SUPPLIED RECORDS -
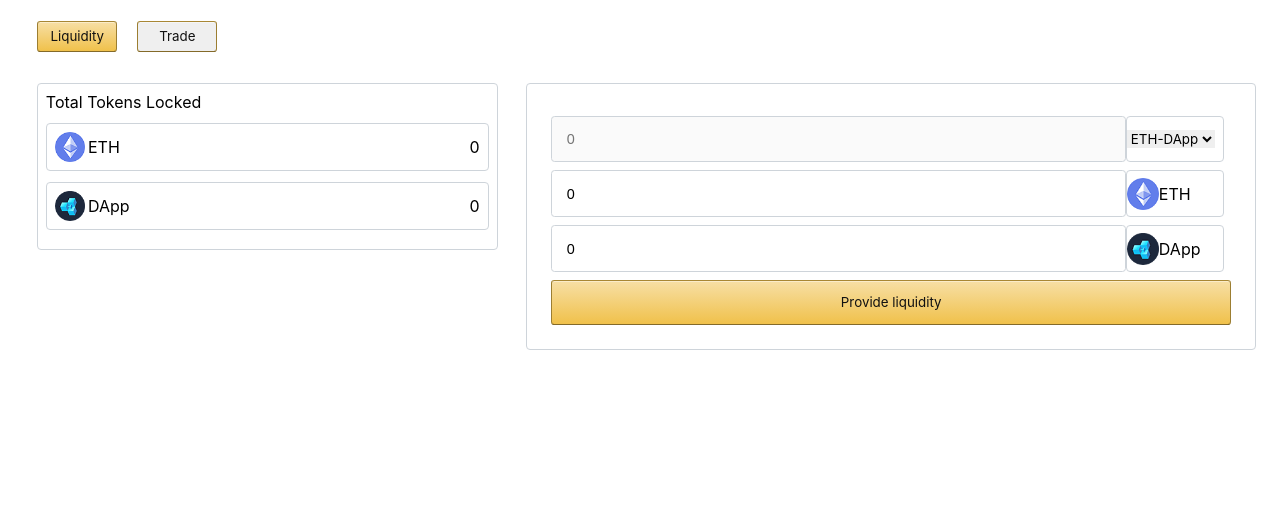
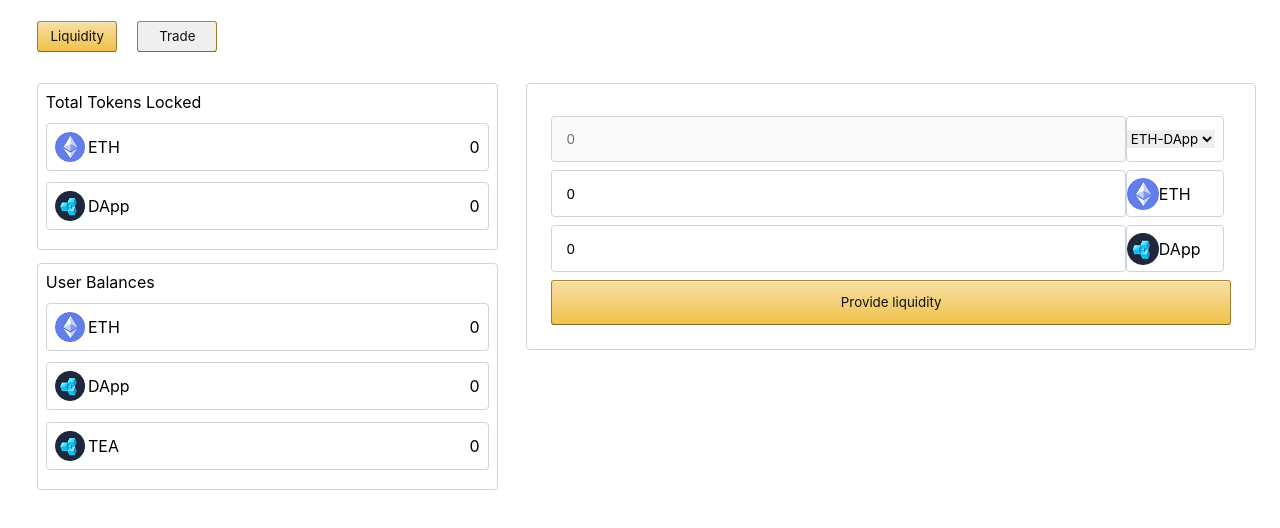
Before and after one commit to icepaigez/Decentralized-ERC-20-Token-Exchange, a React app: page / in a window 1280 px wide. Shown: the part 60-588 px from the top of the page. Built offline with nearby package versions, Linux system fonts and the light colour scheme.

Commit message:
adding user balances on the UI

```diff
--- a/src/components/App.js
+++ b/src/components/App.js
@@ -248,7 +248,7 @@ class App extends Component {
     return (
       <div className="app">
         <Navbar user={connectedUser}/>
-        <Main tradeEth={this.tradeEth} tokenLiquid={this.provideTokenPairLiquidity} web3={web3} dex={dex} pools={pools} ethLiquid={this.provideETHPairLiquidity}/>
+        <Main user={connectedUser} tradeEth={this.tradeEth} tokenLiquid={this.provideTokenPairLiquidity} web3={web3} dex={dex} pools={pools} ethLiquid={this.provideETHPairLiquidity}/>
       </div>
     );
   }
--- a/src/components/Main/Liquidity/Liquidity.js
+++ b/src/components/Main/Liquidity/Liquidity.js
@@ -10,11 +10,15 @@ class Liquidity extends Component {
 			selectedPool: '',
 			pairA:'ETH',
 			pairB:'DApp',
+			pairC: 'TEA',
 			pairAValue:0,
 			pairBValue:0,
 			pairABalance:'',
 			pairBBalance:'',
-			poolBalance:''
+			poolBalance:'',
+			userEth:'',
+			userDApp:'',
+			userTea:''
 		}
 	}
 
@@ -123,21 +127,32 @@ class Liquidity extends Component {
 		}
 	}
 
+	getUserData = async () => {
+		const { user, web3 } = this.props;
+		if (user) {
+			let userEth = await web3.eth.getBalance(user);
+			userEth = web3.utils.fromWei(userEth);
+			this.setState({ userEth })
+		}
+	}
+
 	async componentDidMount() {
 		const { pools } = this.props;
 		await this.getPoolData(pools);
+		await this.getUserData();
 	}
 
 	async componentDidUpdate(prevProps) {
 		if (this.props.pools !== prevProps.pools) {
 			const { pools } = this.props;
 			await this.getPoolData(pools);
+			await this.getUserData();
 		}
 	}
 
 	render() {
 		const { pools } = this.props;
-		const { pairA, pairB, pairAValue, pairBValue, pairABalance, pairBBalance, poolBalance } = this.state;
+		const { pairA, pairB, pairC, pairAValue, pairBValue, pairABalance, pairBBalance, poolBalance, userEth } = this.state;
 		return(
 			<div className="liquidity">
 				<div className="pool__summary">
@@ -151,6 +166,24 @@ class Liquidity extends Component {
 					  <div className="pool__pair">
 					    <img src={pairB === 'ETH' ? ethLogo: tokenLogo} alt="" height='30'/>
 					    <p>{ pairB }</p>
+					    <p className="token__value">{ pools.length === 0 ? 0 : pairBBalance }</p>
+					  </div>
+					</div>
+					<div className="pool__data">
+					  <p>User Balances</p>
+					  <div className="pool__pair">
+					    <img src={pairA === 'ETH' ? ethLogo: tokenLogo} alt="" height='30'/>
+					    <p>{ pairA }</p>
+					    <p className="token__value">{ pools.length === 0 ? 0 : userEth }</p>
+					  </div>
+					  <div className="pool__pair">
+					    <img src={pairB === 'ETH' ? ethLogo: tokenLogo} alt="" height='30'/>
+					    <p>{ pairB }</p>
+					    <p className="token__value">{ pools.length === 0 ? 0 : pairBBalance }</p>
+					  </div>
+					  <div className="pool__pair">
+					    <img src={pairC === 'ETH' ? ethLogo: tokenLogo} alt="" height='30'/>
+					    <p>{ pairC }</p>
 					    <p className="token__value">{ pools.length === 0 ? 0 : pairBBalance }</p>
 					  </div>
 					</div>
--- a/src/components/Main/Liquidity/liquidity.css
+++ b/src/components/Main/Liquidity/liquidity.css
@@ -14,7 +14,7 @@
 
 .liquidity .pool__data {
 	border: 1px solid #ced4da;
-	margin: 0 0.8em 0 0.8em;
+	margin: 0 0.8em 0.8em 0.8em;
 	border-radius: 0.25em;
 	padding: 0.5em;
 }
--- a/src/components/Main/Main.js
+++ b/src/components/Main/Main.js
@@ -19,7 +19,7 @@ class Main extends Component {
 	}
 
 	render() {
-		const { pools, ethLiquid, dex, web3, tokenLiquid, tradeEth } = this.props;
+		const { pools, ethLiquid, dex, web3, tokenLiquid, tradeEth, user } = this.props;
 		const { view } = this.state;
 		return(
 			<div className="main">
@@ -27,7 +27,7 @@ class Main extends Component {
 					<button onClick={this.changeView} value="liquid" className="liquid">Liquidity</button>
 					<button onClick={this.changeView} value="trade" className="trade">Trade</button>
 				</div>
-				{ view === 'liquid' ? <Liquidity tokenLiquid={tokenLiquid} web3={web3} dex={dex} pools={pools} ethLiquid={ethLiquid}/> : <Trade tradeEth={tradeEth} web3={web3} dex={dex} pools={pools}/> }
+				{ view === 'liquid' ? <Liquidity user={user} tokenLiquid={tokenLiquid} web3={web3} dex={dex} pools={pools} ethLiquid={ethLiquid}/> : <Trade user={user} tradeEth={tradeEth} web3={web3} dex={dex} pools={pools}/> }
 			</div>
 		)
 	}
```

DIRECTIONS FOR THIS TASK -
Go over the listing above and return each line with "await".

WRITTEN SOLUTION -
+			let userEth = await web3.eth.getBalance(user);
 		await this.getPoolData(pools);
+		await this.getUserData();
 			await this.getPoolData(pools);
+			await this.getUserData();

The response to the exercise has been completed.